____ DATA UNDER STUDY
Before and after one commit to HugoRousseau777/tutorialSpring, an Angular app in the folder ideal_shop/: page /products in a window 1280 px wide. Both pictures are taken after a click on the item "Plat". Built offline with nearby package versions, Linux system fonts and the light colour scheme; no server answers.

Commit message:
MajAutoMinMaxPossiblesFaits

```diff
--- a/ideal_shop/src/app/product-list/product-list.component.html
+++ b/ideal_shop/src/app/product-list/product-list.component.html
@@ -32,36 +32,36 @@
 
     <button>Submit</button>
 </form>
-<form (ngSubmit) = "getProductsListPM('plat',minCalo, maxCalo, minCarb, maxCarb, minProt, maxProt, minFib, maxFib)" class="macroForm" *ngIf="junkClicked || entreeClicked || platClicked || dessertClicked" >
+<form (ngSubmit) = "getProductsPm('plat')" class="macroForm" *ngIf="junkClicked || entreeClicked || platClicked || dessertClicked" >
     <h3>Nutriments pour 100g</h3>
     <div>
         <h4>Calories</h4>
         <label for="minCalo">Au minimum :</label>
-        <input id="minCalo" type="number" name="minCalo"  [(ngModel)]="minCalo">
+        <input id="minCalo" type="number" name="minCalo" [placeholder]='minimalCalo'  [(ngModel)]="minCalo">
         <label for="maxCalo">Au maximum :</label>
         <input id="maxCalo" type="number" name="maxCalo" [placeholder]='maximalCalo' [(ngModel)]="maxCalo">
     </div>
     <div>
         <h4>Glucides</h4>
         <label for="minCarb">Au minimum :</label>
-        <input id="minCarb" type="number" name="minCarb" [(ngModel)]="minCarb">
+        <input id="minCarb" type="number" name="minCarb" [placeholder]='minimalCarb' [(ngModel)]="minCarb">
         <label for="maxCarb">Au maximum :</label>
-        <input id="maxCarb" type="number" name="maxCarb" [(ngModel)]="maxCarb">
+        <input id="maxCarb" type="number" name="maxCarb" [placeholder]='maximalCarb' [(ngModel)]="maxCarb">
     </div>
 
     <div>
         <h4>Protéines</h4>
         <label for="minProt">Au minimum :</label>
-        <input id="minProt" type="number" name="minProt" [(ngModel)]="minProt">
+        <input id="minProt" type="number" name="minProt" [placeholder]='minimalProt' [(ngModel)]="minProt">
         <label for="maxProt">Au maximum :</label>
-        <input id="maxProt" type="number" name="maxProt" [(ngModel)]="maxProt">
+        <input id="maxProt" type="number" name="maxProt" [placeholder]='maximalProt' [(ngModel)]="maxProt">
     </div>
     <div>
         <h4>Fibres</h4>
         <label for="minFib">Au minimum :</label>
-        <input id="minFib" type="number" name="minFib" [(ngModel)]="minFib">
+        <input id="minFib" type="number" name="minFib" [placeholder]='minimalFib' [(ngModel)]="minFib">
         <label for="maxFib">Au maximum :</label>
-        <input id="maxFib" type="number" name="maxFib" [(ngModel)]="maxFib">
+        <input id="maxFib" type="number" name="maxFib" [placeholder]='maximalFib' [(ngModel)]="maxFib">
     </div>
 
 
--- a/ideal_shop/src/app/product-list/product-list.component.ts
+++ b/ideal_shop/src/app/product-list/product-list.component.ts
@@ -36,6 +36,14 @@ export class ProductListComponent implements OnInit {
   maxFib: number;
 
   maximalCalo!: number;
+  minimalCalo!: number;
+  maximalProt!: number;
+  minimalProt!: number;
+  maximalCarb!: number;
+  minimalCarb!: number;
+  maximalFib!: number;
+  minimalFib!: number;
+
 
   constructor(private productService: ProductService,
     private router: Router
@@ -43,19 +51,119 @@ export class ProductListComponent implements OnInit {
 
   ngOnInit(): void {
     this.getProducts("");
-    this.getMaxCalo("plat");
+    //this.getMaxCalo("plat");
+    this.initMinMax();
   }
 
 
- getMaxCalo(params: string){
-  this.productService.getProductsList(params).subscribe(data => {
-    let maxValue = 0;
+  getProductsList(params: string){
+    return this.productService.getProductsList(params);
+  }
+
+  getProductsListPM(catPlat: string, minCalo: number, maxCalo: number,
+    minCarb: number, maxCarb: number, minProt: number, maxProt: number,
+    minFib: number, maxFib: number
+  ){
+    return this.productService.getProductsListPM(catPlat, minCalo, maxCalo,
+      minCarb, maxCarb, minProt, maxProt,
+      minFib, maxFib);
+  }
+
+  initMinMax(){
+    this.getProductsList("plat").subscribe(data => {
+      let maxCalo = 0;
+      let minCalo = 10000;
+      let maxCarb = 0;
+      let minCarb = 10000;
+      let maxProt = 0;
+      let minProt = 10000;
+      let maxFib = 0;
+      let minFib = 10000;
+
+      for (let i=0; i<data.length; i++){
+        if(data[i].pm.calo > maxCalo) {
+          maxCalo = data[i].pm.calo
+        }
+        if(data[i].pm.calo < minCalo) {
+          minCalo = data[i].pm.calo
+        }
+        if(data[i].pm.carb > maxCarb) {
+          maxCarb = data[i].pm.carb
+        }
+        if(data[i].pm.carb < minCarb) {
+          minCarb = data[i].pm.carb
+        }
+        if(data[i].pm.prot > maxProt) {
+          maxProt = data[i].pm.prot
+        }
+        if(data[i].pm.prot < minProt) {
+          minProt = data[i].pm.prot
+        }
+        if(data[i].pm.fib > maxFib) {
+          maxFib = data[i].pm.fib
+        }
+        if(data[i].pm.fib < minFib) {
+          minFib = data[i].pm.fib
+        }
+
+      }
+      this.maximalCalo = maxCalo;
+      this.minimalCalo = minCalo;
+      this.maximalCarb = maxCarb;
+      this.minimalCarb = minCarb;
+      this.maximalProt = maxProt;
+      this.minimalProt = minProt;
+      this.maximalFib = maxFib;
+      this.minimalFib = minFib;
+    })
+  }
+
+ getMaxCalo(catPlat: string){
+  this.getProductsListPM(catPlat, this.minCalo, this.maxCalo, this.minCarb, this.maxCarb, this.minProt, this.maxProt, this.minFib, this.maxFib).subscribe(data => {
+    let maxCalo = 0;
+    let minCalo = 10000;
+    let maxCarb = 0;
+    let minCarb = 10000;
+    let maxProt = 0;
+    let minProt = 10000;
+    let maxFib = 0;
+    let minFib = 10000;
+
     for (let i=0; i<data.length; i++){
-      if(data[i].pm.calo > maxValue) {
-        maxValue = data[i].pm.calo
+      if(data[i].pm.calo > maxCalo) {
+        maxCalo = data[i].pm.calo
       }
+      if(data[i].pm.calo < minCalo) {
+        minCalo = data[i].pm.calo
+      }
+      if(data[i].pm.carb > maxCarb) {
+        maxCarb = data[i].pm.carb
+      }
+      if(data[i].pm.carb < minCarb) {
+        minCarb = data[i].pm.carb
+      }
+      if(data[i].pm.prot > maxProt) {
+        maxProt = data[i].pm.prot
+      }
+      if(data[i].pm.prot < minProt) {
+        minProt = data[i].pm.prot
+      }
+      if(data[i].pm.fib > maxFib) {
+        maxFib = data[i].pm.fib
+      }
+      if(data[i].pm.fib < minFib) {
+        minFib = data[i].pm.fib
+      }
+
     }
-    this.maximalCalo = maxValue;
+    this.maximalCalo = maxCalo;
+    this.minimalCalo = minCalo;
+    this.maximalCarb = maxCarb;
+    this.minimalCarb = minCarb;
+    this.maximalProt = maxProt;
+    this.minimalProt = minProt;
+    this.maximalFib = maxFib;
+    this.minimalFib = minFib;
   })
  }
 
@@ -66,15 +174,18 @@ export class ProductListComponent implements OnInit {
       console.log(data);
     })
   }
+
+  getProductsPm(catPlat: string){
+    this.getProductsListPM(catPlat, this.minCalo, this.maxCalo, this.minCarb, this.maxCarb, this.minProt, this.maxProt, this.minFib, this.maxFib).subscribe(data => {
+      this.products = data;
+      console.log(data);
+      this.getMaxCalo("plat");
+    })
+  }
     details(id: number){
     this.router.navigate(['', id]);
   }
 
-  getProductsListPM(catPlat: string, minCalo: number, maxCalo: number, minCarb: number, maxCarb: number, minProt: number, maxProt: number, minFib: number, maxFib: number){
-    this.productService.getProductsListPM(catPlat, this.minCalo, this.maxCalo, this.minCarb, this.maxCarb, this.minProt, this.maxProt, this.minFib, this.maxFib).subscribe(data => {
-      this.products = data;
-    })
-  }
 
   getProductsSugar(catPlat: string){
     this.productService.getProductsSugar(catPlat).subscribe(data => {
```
________
* EXERCISE BRIEF: What this exercise asks for is every line of the data above with the word "catPlat".

* RESPONSE:
+  getProductsListPM(catPlat: string, minCalo: number, maxCalo: number,
+    return this.productService.getProductsListPM(catPlat, minCalo, maxCalo,
+ getMaxCalo(catPlat: string){
+  this.getProductsListPM(catPlat, this.minCalo, this.maxCalo, this.minCarb, this.maxCarb, this.minProt, this.maxProt, this.minFib, this.maxFib).subscribe(data => {
+  getProductsPm(catPlat: string){
+    this.getProductsListPM(catPlat, this.minCalo, this.maxCalo, this.minCarb, this.maxCarb, this.minProt, this.maxProt, this.minFib, this.maxFib).subscribe(data => {
-  getProductsListPM(catPlat: string, minCalo: number, maxCalo: number, minCarb: number, maxCarb: number, minProt: number, maxProt: number, minFib: number, maxFib: number){
-    this.productService.getProductsListPM(catPlat, this.minCalo, this.maxCalo, this.minCarb, this.maxCarb, this.minProt, this.maxProt, this.minFib, this.maxFib).subscribe(data => {
   getProductsSugar(catPlat: string){
     this.productService.getProductsSugar(catPlat).subscribe(data => {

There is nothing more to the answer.